* Chinese shares post biggest drop in eight years
* Oil prices, commodities lower following China market rout
* Teva, Allergan jump after $40.5 bln deal
* Indexes down: Dow 0.91 pct, S&P 0.75 pct, Nasdaq 0.95 pct (Updates to open)
By Tanya Agrawal
July 27 (Reuters) - Wall Street began the week in the red on Monday and fell sharply on concerns about China’s slowing growth in the wake of the biggest drop in Shanghai shares in eight years.
The Dow Jones industrial average fell to its lowest level in over five months while the Nasdaq composite was at a four-week low and the S&P 500 touched its lowest in more than two weeks.
Chinese shares tumbled more than 8 percent as an unprecedented government rescue plan to prop up valuations abruptly ran out of steam, raising doubts about the viability of Beijing’s efforts to stave off a deeper crash.
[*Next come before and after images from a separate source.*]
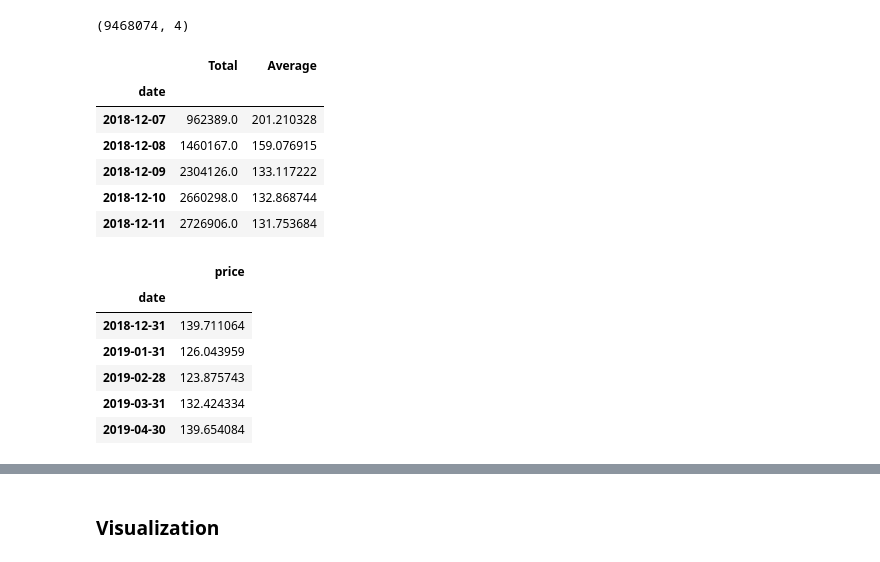
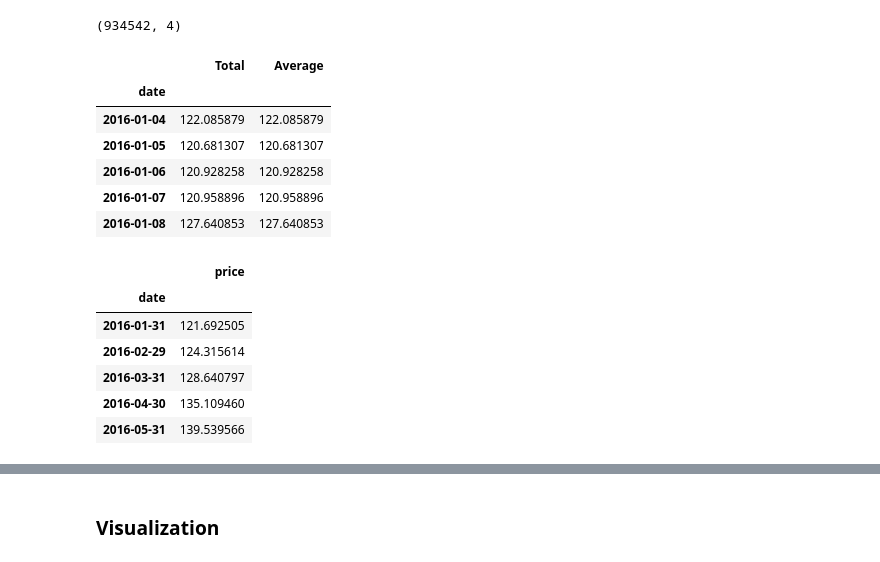
Before and after one commit to ntmai03/Airbnb, a Jupyter notebook: AirbnbTimeSeriesAnalysis.ipynb, the cells around one changed output, grey strips where cells are left out. Drawn from its saved outputs; the diff is of its cells as text; code cells hidden in the pictures.

```diff
--- a/AirbnbTimeSeriesAnalysis.ipynb
+++ b/AirbnbTimeSeriesAnalysis.ipynb
@@ -7,7 +56,7 @@ pd.set_option('display.max_columns', 500)
 warnings.filterwarnings('ignore')
 %matplotlib inline
 # %%
-# Load dataset: listing
-listing_df = pd.read_csv('C:\\DataScience\\00_AnalysisProjects\\AirbnbAnalysis\\Data\\London_listings.csv')
-listing_df.shape   # (77096, 96)
+# Load dataset: calendar
+calendar_df = pd.read_csv('C:\\DataScience\\00_AnalysisProjects\\AirbnbAnalysis\\Data\\seattle_calendar.csv')
+calendar_df.shape   # (1393570, 4)
 # %% [output]
@@ -15,4 +63,0 @@ listing_df.shape   # (77096, 96)
-# %%
-# Load dataset: calendar
-calendar_df = pd.read_csv('C:\\DataScience\\00_AnalysisProjects\\AirbnbAnalysis\\Data\\London_calendar.csv')
-calendar_df.shape
@@ -60,7 +102,0 @@ Check_Missing_Data(calendar_df)
-# %%
-# Convert price from string to float
-calendar_df['price'] = (calendar_df['price'].str.replace(r'[^-+\d.]', '').astype(float))
-
-# Remove all rows with missing data
-calendar_df = calendar_df[calendar_df.price > 0]
-Check_Missing_Data(calendar_df)
@@ -72,0 +112,8 @@ Check_Missing_Data(calendar_df)
+# %%
+# process data
+calendar1_df = calendar_df.copy(deep=True)
+calendar1_df.dropna(inplace=True)
+calendar1_df['date'] = pd.to_datetime(calendar1_df['date'])
+calendar1_df['price'] = calendar1_df['price'].str.replace("[$, ]", "").astype("float")
+
+Check_Missing_Data(calendar1_df)
@@ -73,25 +126,25 @@ Check_Missing_Data(calendar_df)
 # %%
 # Recheck dimension of calendar after removing missing price
-calendar_df.shape
+calendar1_df.shape
 # %% [output]
-(9468074, 4)
+(934542, 4)
 # %%
 # calculate sum and average of price by date
-df1  = calendar_df.groupby("date")[["price"]].sum()
-df1["mean"]  = calendar_df.groupby("date")[["price"]].mean()
+df1  = calendar1_df.groupby("date")[["price"]].sum()
+df1["mean"]  = calendar1_df.groupby("date")[["price"]].mean()
 df1.columns = ["Total", "Average"]
 df1.head()
 # %% [output]
 |  | Total | Average |
 | date |  |  |
-| 2018-12-07 | 962389.0 | 201.210328 |
-| 2018-12-08 | 1460167.0 | 159.076915 |
-| 2018-12-09 | 2304126.0 | 133.117222 |
-| 2018-12-10 | 2660298.0 | 132.868744 |
-| 2018-12-11 | 2726906.0 | 131.753684 |
+| 2016-01-04 | 122.085879 | 122.085879 |
+| 2016-01-05 | 120.681307 | 120.681307 |
+| 2016-01-06 | 120.928258 | 120.928258 |
+| 2016-01-07 | 120.958896 | 120.958896 |
+| 2016-01-08 | 127.640853 | 127.640853 |
 # %%
 # set column date as index
-df2 = calendar_df.set_index("date")
+df2 = calendar1_df.set_index("date")
 # convert string to datetime
 df2.index = pd.to_datetime(df2.index)
 # resample data by month
@@ -100,8 +153,8 @@ df2.head()
 # %% [output]
 |  | price |
 | date |  |
-| 2018-12-31 | 139.711064 |
-| 2019-01-31 | 126.043959 |
-| 2019-02-28 | 123.875743 |
-| 2019-03-31 | 132.424334 |
-| 2019-04-30 | 139.654084 |
+| 2016-01-31 | 121.692505 |
+| 2016-02-29 | 124.315614 |
+| 2016-03-31 | 128.640797 |
+| 2016-04-30 | 135.109460 |
+| 2016-05-31 | 139.539566 |
```
Also changed, not shown: parts of 45 cells of this notebook, 2 other files.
Commodity prices resumed their downward spiral with the broader Thomson Reuters CRB commodities index hitting its lowest in six years and oil prices hitting a four-month low.
Chinese ADRs including Alibaba, Baozun, Sohu.com and JD.com slid.
The S&P 500 and Nasdaq posted their largest weekly drops since March on Friday as slowing global growth dragged commodity-related stocks lower.
“This really has its roots in nervousness that began in the U.S. at the end of last week,” said Andy Sullivan, a portfolio manager with Swiss investment firm GL Financial Group.
“Shanghai is an artificial market at the moment reliant on government support, and they have thrown the kitchen sink at it in recent weeks. The selling just ratcheted up steadily this morning.”
At 9:44 a.m. ET (1344 GMT), the Dow Jones industrial average was down 159.41 points, or 0.91 percent, at 17,409.12, the S&P 500 was down 15.54 points, or 0.75 percent, at 2,064.11 and the Nasdaq composite was down 48.47 points, or 0.95 percent, at 5,040.16.
Apple’s 1.3 percent fall weighed the most on the S&P and the Nasdaq while the Dow was dragged down by Goldman Sachs’ 1.7 percent drop.
Nine of the 10 major S&P 500 sectors were lower with the energy index’s 1.57 percent fall leading the decliners.
Earnings season continues with big oil, social media stocks and pharma companies scheduled to report this week.
Second-quarter S&P 500 earnings have been mixed, with 74 percent of companies beating analysts’ profit expectations but just 52 percent surpassing revenue expectations, according to Thomson Reuters data.
Adding to the concerns regarding lukewarm earnings, the S&P 500 is relatively expensive, trading at 16.9 times forward 12 months’ earnings, above the 10-year median of 14.7 times, according to StarMine data with only a handful of stocks fuelling recent highs.
Investors are also keeping a sharp eye on economic data ahead of this week’s U.S. Federal Reserve’s two-day meeting, the last before September, which still looms as the first possibility for an interest rate increase.
A gauge of U.S. business investment plans rebounded solidly in June, suggesting the drag on manufacturing from capital spending cuts was starting to ebb.
The Commerce Department said non-defense capital goods orders excluding aircraft, a closely watched proxy for business spending plans, increased 0.9 percent last month after an unrevised 0.4 percent drop in May.
Teva Pharmaceutical’s shares jumped 10.7 percent to $68.6 after it agreed to buy Allergan generic drugs business for $40.5 billion, giving up on its bid to buy Mylan . Allergan was up 5.8 percent at $325.21 while Mylan fell 13.9 percent to $56.75.
Fiat Chrysler fell 5.5 percent at $14.32 after the U.S. auto safety watchdog, National Highway Traffic Safety Administration, announced a $105 million fine against the automaker over lapses in its safety recalls.
Beacon Roofing Supply was up 11.4 percent at $33.52 after the company agreed to buy Roofing Supply Group in a deal valued at about $1.1 billion.
Declining issues outnumbered advancing ones on the NYSE by 2,150 to 598. On the Nasdaq, 1,956 issues fell and 449 advanced.
The S&P 500 index showed one new 52-week high and 53 new lows, while the Nasdaq recorded 9 new highs and 141 new lows. (Editing by Don Sebastian)